Okay, so that happened. Despite my fervent wishes from last week, this week’s episode did not see Liz acquiring some cool new superpowers. In fact, it’s the opposite of that, as the episode begins with Liz on the verge of death.
If you’re wondering how Shivani is faring after two doses, then rest assured. She’s just fine! She’s better than fine, as she’s now solving problems using equations of which she had no previous knowledge. Salome, how can she be Bradley Cooper in Limitless after choking down alien go-go juice TWICE while Liz is basically short-circuiting after one breath?
Well, that’s easy. You see, Liz inhaled the majority of that last dose, so…science. Anyway, Kyle is still in Mexico/can help only by phone probably because Michael Trevino directed this episode. As such, the assembled team–everyone but Kyle and the sinkhole gang–is kind of flailing at the medical stuff. But when life gives you alien lemons, you make alien lemonade.
In the context of the show, that means that it’s mindscaping time. Max and Isobel hop into Liz’s brain, which is essentially a set from an old Western. As with the medical stuff, they are wholly unprepared for this. To put it another way, Isobel gets shot immediately–and thus ejected from the mindscape–while Max is kidnapped by the bad guys.
Meanwhile, Liz is the sheriff, which makes sense. She’s the sheriff of her own mind. Her father and Rosa serve as her deputies, while Maria gets to sing “Angel from Montgomery.” Uh, great. At least she’s got it better than Kyle, who is Liz’s horse in this world. And I’m not being metaphorical–I mean an actual clip-cloppy horse.
Since none of this is real, just mind stuff, I’m not going to give you a breathless play-by-play of everything that happens. In addition, if you’ve ever seen a Western or even a parody of one, then you know the basic beats. To that end, Liz and her crew are the good guys, who have to deal with baddies. Clyde is the first representation of a bad guy, which is kind of weird since he and Liz really haven’t had that much interaction.
Then again, I suppose it’s like when you’re dreaming and you incorporate sounds, like your alarm clock, into your dream. Liz’s mind needed to cast a bad guy and that’s the first image upon which it landed. But of course, that’s not the real bad guy. Clyde is just a front. The real baddie is another Liz because we’re our own worst enemies or whatever.
With help from Allie, who may actually be real in this mindscape, Liz has to solve the mystery of her brain if she’s to save Max. Well, really, she’s got to save herself. If she doesn’t survive, then Max will stay trapped in her mind, which means that he will also die. And time is running out, as even in her mindscape, Liz realizes that she’s overdosing.
Back in the real world, the only solution they’ve come up with so far, besides this mindscape, is Naloxone. That’s for opioid overdoses, though. I’m pretty sure that counteracting alien enhancement serum is an off…off-label use. That is to say, of course, that it doesn’t work. Luckily, Heath just happens to be in the area.

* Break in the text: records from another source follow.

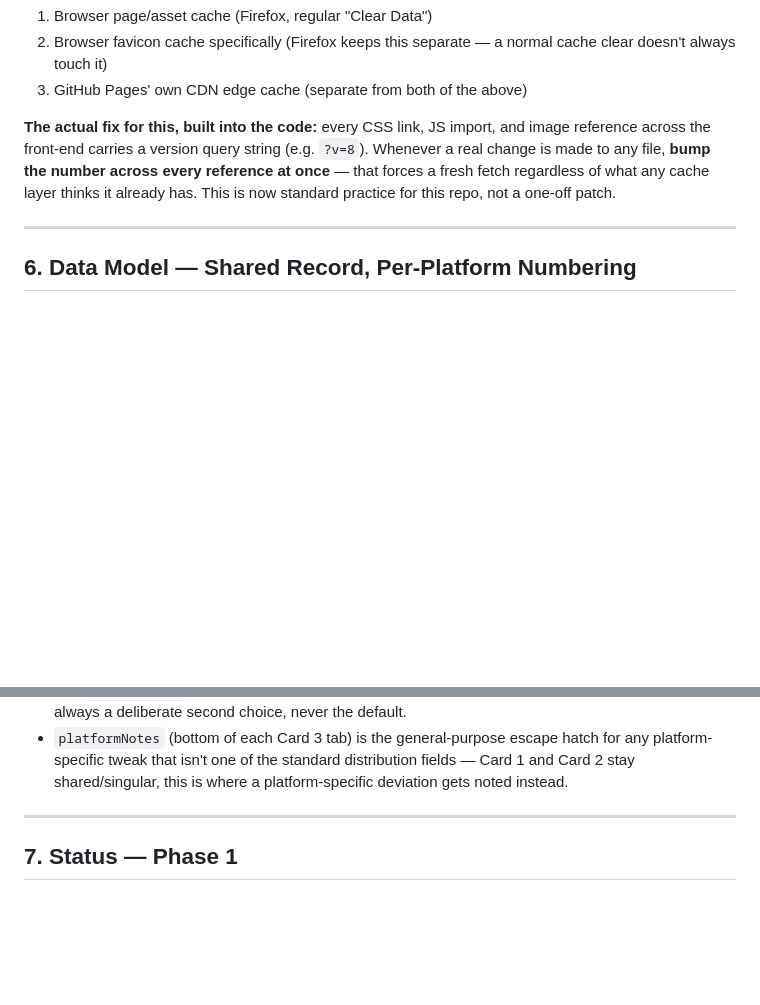
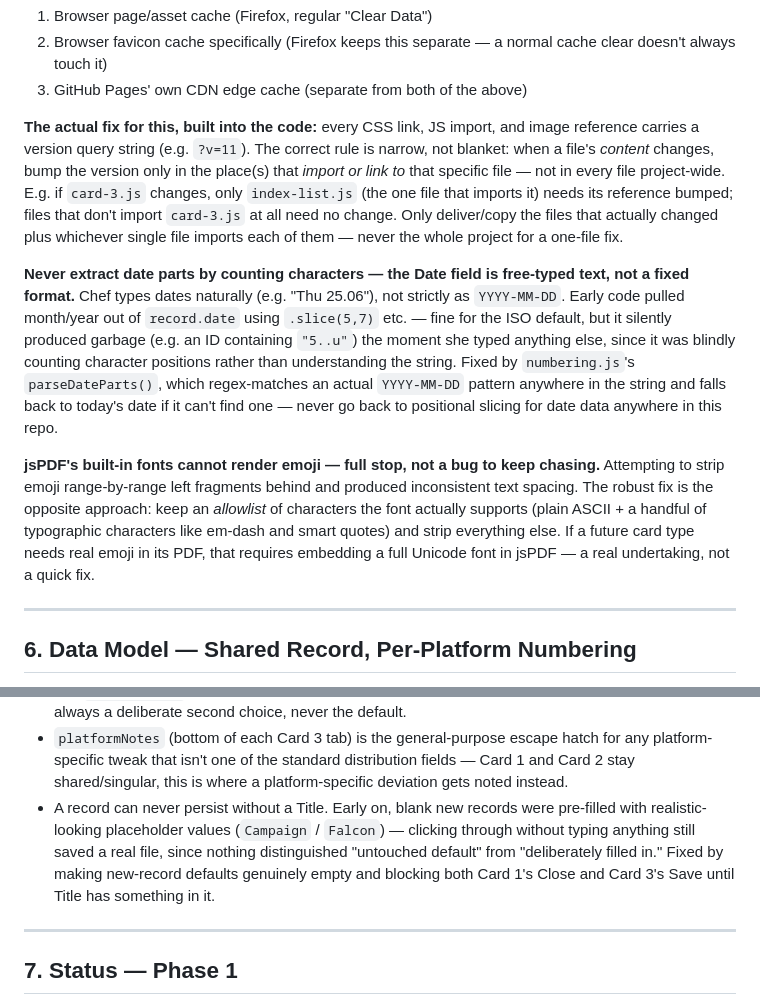
Before and after one commit to Anica-blip/3c-content-record-centre, a Markdown page: SETUP.md, 2 parts joined by grey strips. Drawn GitHub-style; blank space fills up the shorter version.

```diff
--- a/SETUP.md
+++ b/SETUP.md
@@ -67,7 +67,13 @@ Whatever's written in this file is what Cloudflare ends up with — bindings, va
 2. Browser favicon cache specifically (Firefox keeps this separate — a normal cache clear doesn't always touch it)
 3. GitHub Pages' own CDN edge cache (separate from both of the above)
 
-**The actual fix for this, built into the code:** every CSS link, JS import, and image reference across the front-end carries a version query string (e.g. `?v=8`). Whenever a real change is made to any file, **bump the number across every reference at once** — that forces a fresh fetch regardless of what any cache layer thinks it already has. This is now standard practice for this repo, not a one-off patch.
+**The actual fix for this, built into the code:** every CSS link, JS import, and image reference carries a version query string (e.g. `?v=11`). The correct rule is narrow, not blanket: when a file's *content* changes, bump the version only in the place(s) that *import or link to* that specific file — not in every file project-wide. E.g. if `card-3.js` changes, only `index-list.js` (the one file that imports it) needs its reference bumped; files that don't import `card-3.js` at all need no change. Only deliver/copy the files that actually changed plus whichever single file imports each of them — never the whole project for a one-file fix.
+
+**Never extract date parts by counting characters — the Date field is free-typed text, not a fixed format.**
+Chef types dates naturally (e.g. "Thu 25.06"), not strictly as `YYYY-MM-DD`. Early code pulled month/year out of `record.date` using `.slice(5,7)` etc. — fine for the ISO default, but it silently produced garbage (e.g. an ID containing `"5..u"`) the moment she typed anything else, since it was blindly counting character positions rather than understanding the string. Fixed by `numbering.js`'s `parseDateParts()`, which regex-matches an actual `YYYY-MM-DD` pattern anywhere in the string and falls back to today's date if it can't find one — never go back to positional slicing for date data anywhere in this repo.
+
+**jsPDF's built-in fonts cannot render emoji — full stop, not a bug to keep chasing.**
+Attempting to strip emoji range-by-range left fragments behind and produced inconsistent text spacing. The robust fix is the opposite approach: keep an *allowlist* of characters the font actually supports (plain ASCII + a handful of typographic characters like em-dash and smart quotes) and strip everything else. If a future card type needs real emoji in its PDF, that requires embedding a full Unicode font in jsPDF — a real undertaking, not a quick fix.
 
 ---
 
@@ -95,6 +101,7 @@ One JSON record can be filed under several platforms at once, without ever dupli
 - Nothing persists to storage until Card 1's Close or Card 3's Save — Next/Back between cards is in-memory only.
 - Removing a platform (via the index list's delete flow) only ever clears that platform's own `sequences` and `distribution` entries — every other platform's data is untouched. "Delete entire record" is always a deliberate second choice, never the default.
 - `platformNotes` (bottom of each Card 3 tab) is the general-purpose escape hatch for any platform-specific tweak that isn't one of the standard distribution fields — Card 1 and Card 2 stay shared/singular, this is where a platform-specific deviation gets noted instead.
+- A record can never persist without a Title. Early on, blank new records were pre-filled with realistic-looking placeholder values (`Campaign` / `Falcon`) — clicking through without typing anything still saved a real file, since nothing distinguished "untouched default" from "deliberately filled in." Fixed by making new-record defaults genuinely empty and blocking both Card 1's Close and Card 3's Save until Title has something in it.
 
 ---
 
```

I didn’t really like this, to be honest. No offense to Heath, but I find it frustrating to check in with him when Alex is in a sinkhole. They do this whole side plot about how he and Rosa have gotten close, but again, how can I put this nicely? Who cares? Okay, maybe not nicely. But all of this has happened off-screen, which means the show didn’t value it enough to show us before now, so why should I?
Anyway, the true purpose of all that, it seems, is to have Rosa talk Michael off the ledge. (This time I am being metaphorical.) He wants to go out there and dive straight into the sinkhole, which would probably be disastrous. To talk him out of it, Rosa brings up another time he did something reckless. You know, that time he framed her for her own death. I kind of get this line of thinking, but it also feels cheap. Let’s go back to the mindscape before I get too riled up.
Also, Max and Isobel and Liz and everyone gets to wallow in their worst feelings without scolding, so. Okay, okay. I’ll stop. Except that the mindscape is a perfect example. That’s because it turns out that Bad Liz apparently represents Regular Liz’s deepest secret feelings, like how being with Max will hold her back. (It’s telling that in her mindscape Max is a successful author.) She’s also still afraid of what she said before, that another shoe is going to drop.
Heath’s cure seems to work, as both Max and Liz wake up. Liz had been in the middle of a confrontation with Bad Liz when she vaulted back into the real world. But as she’s home with Max later that night, we see how it actually played out. Liz had surrendered to Bad Liz in her mindscape, giving her control as sheriff. So what does that mean for Real Liz?
7/10 – The Wild West mindscape was fun and I liked the character work. However, I would also like some character development. Liz cycling through her relationship worries again is not only repetitive but also feels like the show is manufacturing drama for drama’s sake.